*DIRECTIONS*
In the entries, find all lines that hold the word "изображения" and copy them.

*PROVIDED INFORMATION*
◆ ◆ ◆ ◆ ◆
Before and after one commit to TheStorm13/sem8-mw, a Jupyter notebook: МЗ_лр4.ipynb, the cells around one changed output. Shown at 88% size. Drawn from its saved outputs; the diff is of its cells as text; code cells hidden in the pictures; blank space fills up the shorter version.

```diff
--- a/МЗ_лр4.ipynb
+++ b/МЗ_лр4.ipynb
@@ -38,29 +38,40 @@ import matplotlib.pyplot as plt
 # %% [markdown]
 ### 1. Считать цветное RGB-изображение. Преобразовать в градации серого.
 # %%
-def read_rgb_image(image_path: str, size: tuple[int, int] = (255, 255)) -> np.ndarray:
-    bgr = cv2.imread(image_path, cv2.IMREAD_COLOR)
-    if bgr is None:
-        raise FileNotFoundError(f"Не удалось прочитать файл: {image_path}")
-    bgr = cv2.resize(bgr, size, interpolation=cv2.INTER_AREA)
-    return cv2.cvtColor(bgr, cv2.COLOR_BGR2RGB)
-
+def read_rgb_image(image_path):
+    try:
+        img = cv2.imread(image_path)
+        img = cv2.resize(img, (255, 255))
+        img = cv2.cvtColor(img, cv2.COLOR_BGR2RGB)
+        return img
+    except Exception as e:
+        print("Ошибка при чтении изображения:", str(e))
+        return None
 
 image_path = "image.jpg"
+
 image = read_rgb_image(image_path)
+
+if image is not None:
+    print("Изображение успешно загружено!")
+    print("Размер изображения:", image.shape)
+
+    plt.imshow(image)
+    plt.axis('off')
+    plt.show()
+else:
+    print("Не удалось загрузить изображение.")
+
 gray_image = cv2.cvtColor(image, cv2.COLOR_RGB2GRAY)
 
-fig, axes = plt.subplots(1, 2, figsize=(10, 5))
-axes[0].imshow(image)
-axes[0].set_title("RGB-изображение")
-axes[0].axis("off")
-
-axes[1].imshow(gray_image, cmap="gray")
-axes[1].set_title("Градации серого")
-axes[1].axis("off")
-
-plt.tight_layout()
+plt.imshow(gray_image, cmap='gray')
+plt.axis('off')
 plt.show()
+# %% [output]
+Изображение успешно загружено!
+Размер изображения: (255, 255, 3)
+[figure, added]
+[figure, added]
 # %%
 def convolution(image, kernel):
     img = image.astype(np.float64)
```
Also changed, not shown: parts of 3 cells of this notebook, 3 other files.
◆ ◆ ◆ ◆ ◆
*REPLY*
+        print("Ошибка при чтении изображения:", str(e))
+    print("Размер изображения:", image.shape)
+Размер изображения: (255, 255, 3)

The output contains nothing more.